Therapy should provide a non-judgemental and emotionally safe environment which can help you to explore and gain insights into your problems. Together with the therapist you will explore and find different perspectives on your problems, find a way through them, or accept them for what they are and move on. Working with someone who is not part of your family or friendship groups can mean that it feels easier to open up, and be honest. Your therapist has no agenda other than supporting you and helping you work some things out. This can feel very liberating and for many people, their time in therapy represents the first time they have ever been open and authentic with another human being. The therapeutic relationship can therefore be a very restorative one, and it is one of the most important aspects of successful therapy.

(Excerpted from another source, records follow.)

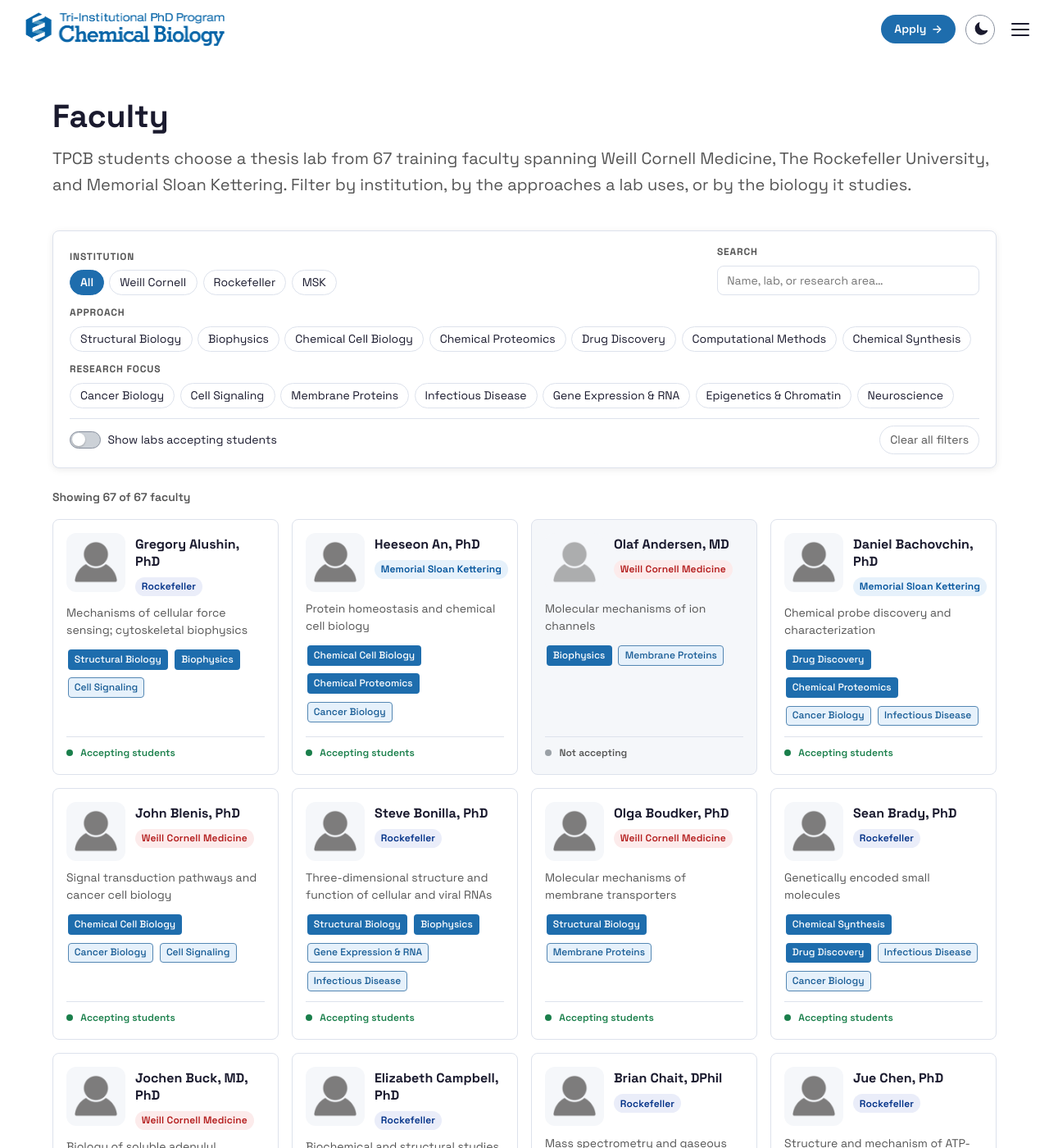
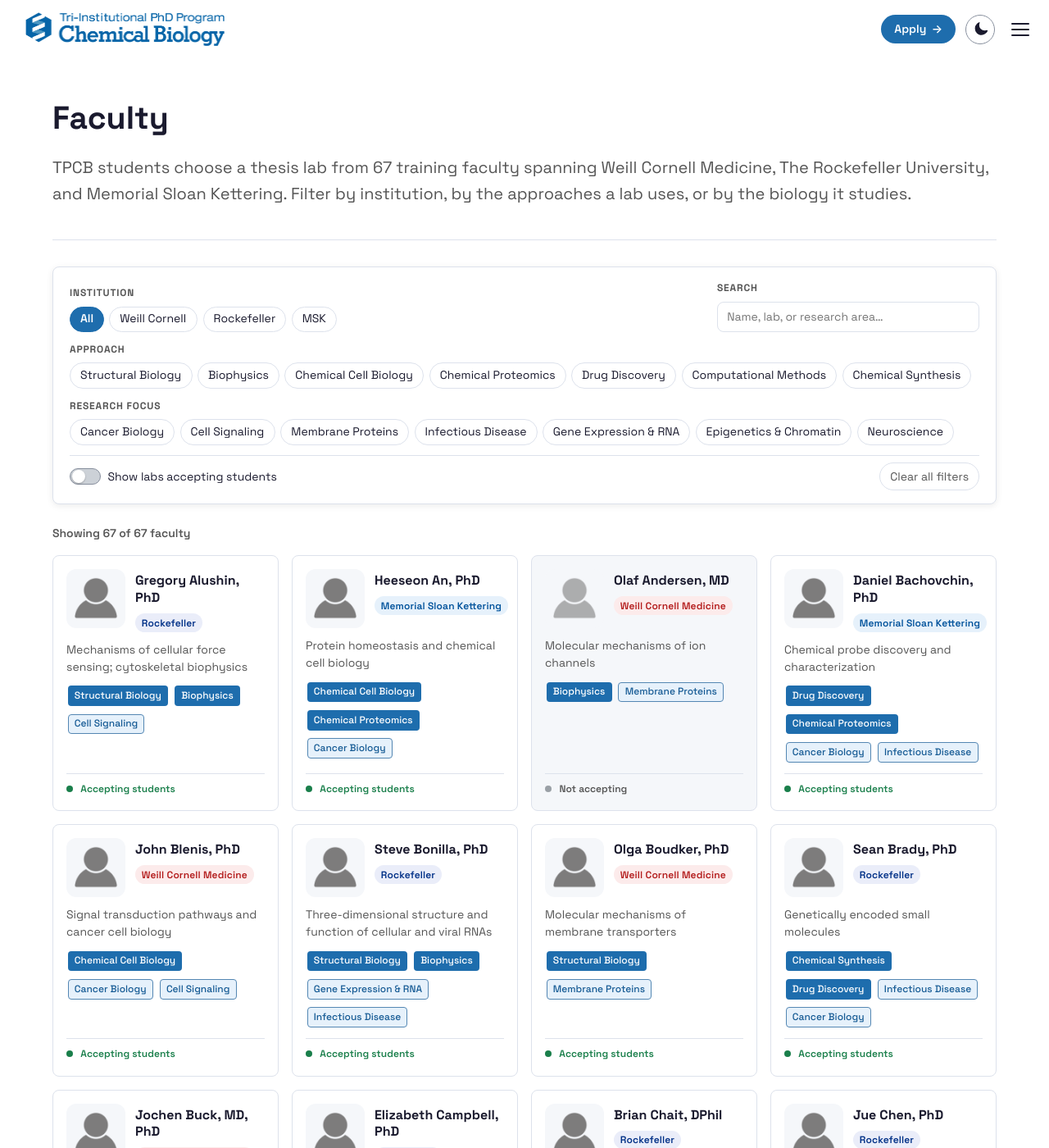
Before and after one commit to adavasam/tpcb-website, a Jekyll site: the page built from _pages/faculty.md, in a window 1280 px wide and 1400 px high. Shown: the whole window at 82% size. Built offline with Jekyll 4.4.1, drawn with Linux system fonts in a browser that asks for light colours.

Commit message:
Retire the faculty page's parallel header markup
The faculty directory had its own set of page-header rules —
.fd-header / .fd-title / .fd-intro — describing the same three elements as
.post-header / .post-title / .post-description, which every other page
uses. Two implementations of one component, kept in step by hand, and they
had already drifted: the faculty title was 8px larger, its lede 4px larger
and capped at 62ch, and its heading sat 40px lower than every other page's.
Levelling those by adjusting both sets was treating the symptom.

The page now emits the standard header and the three .fd-* rules are
deleted. .fd survives only as this page's bottom-padding hook.

The header markup is written out in the page rather than taken from
`layout: page`, for the same reason _layouts/students-directory.html writes
its own: the lede interpolates {{ total }}, and Jekyll does not process
Liquid inside front matter. The class names, nesting and resulting styles
are identical either way — this is the existing precedent on the site, not
a new pattern.

Verified in a browser across faculty, students, alumni and a plain prose
page: same h1 class (.post-title), same wrapper chain (page-wrapper > post >
post-header), same computed size (39.056px), same lede class and size
(.post-description, 20px), same 1px header rule. The faculty page gains
that header rule, which it did not have before — .fd-header carried only a
bottom margin — so it now closes its header the way the rest of the site
does.

One structural difference remains and is deliberate: the faculty page's
body is not wrapped in .post-content. That wrapper carries prose rules
(heading margins, table styling) written for article text, and the faculty
body is a filter form and a card grid. Wrapping it would put a 32px top
margin on every card heading that .fd-card-name then has to undo. The
student directory does use .post-content, because its body is closer to
prose. Flagged rather than changed.

323 pages, 0 broken internal links out of 18,123, 0 heading-level skips,
clean at both /tpcb-website/ and --baseurl "".

Co-Authored-By: Claude Opus 5 <noreply@anthropic.com>

```diff
--- a/_pages/faculty.md
+++ b/_pages/faculty.md
@@ -12,12 +12,24 @@ description: Browse the training faculty of the Tri-Institutional PhD Program in
 {%- assign faculty = site.faculty | sort: "sort_key" -%}
 {%- assign total = faculty | size -%}
 
+{%- comment -%}
+  The standard page header: .post / .post-header / .post-title /
+  .post-description, exactly as _layouts/page.html and
+  _layouts/students-directory.html emit it. This page used to carry a parallel
+  set (.fd-header / .fd-title / .fd-intro) that had to be kept visually in step
+  with the real one by hand — which is how it ended up 8px larger and 40px lower
+  than every other page.
+
+  Written out rather than taken from `layout: page` for the same reason the
+  student directory writes its own: the lede interpolates {{ total }}, and
+  Jekyll does not process Liquid inside front matter.
+{%- endcomment -%}
 <div class="page-wrapper">
-<div class="fd">
+<div class="post fd">
 
-  <header class="fd-header">
-    <h1 class="fd-title">Faculty</h1>
-    <p class="fd-intro">
+  <header class="post-header">
+    <h1 class="post-title">Faculty</h1>
+    <p class="post-description">
       TPCB students choose a thesis lab from {{ total }} training faculty spanning
       Weill Cornell Medicine, The Rockefeller University, and Memorial Sloan Kettering.
       Filter by institution, by the approaches a lab uses, or by the biology it studies.
--- a/assets/css/faculty.css
+++ b/assets/css/faculty.css
@@ -121,26 +121,15 @@
 
 /* No top padding: .page-wrapper already supplies it, and having both put the
    faculty h1 at 160px against every other page's 120px. */
+/* The only thing left of this page's old parallel layout. .fd-header, .fd-title
+   and .fd-intro are gone — the page uses .post-header / .post-title /
+   .post-description like every other directory, so there is one definition of a
+   page header on the site instead of two kept in step by hand. No top padding:
+   .page-wrapper already supplies it. */
 .fd { padding-block: 0 var(--space-10); }
 
-.fd-header { margin-bottom: var(--space-8); }
 
-.fd-title {
-  margin: 0 0 var(--space-3);
-  font-size: var(--font-size-3xl);
-  line-height: 1.15;
-  color: var(--color-text);
-}
 
-.fd-intro {
-  /* No measure cap. This carried max-width: 62ch and was the only lede on the
-     site that did, which made the faculty page look different rather than
-     better; page copy runs to the page width everywhere now. */
-  margin: 0;
-  color: var(--color-text-muted);
-  font-size: var(--font-size-lg);
-  line-height: 1.6;
-}
 
 /* --------------------------------------------------------------------------
    Directory — filter bar
```
Also changed, not shown: assets/css/tpcb.css (+6 -5 lines).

I use different models in my therapeutic practice. Sometimes it is enough to explore issues with no particular structure to the sessions. However, sometimes it is more appropriate to use more structured models such as Cognitive Behavioural Therapy (CBT) which focuses on understanding the link between our emotions, thoughts and behaviours. Or perhaps some psycho-educational work is necessary, for example understanding the biological symptoms of high anxiety or the cognitive distortions associated with low mood. Or sometimes an integrated approach is best, in which we combine various models to develop a therapeutic style and content which is best for your own particular needs.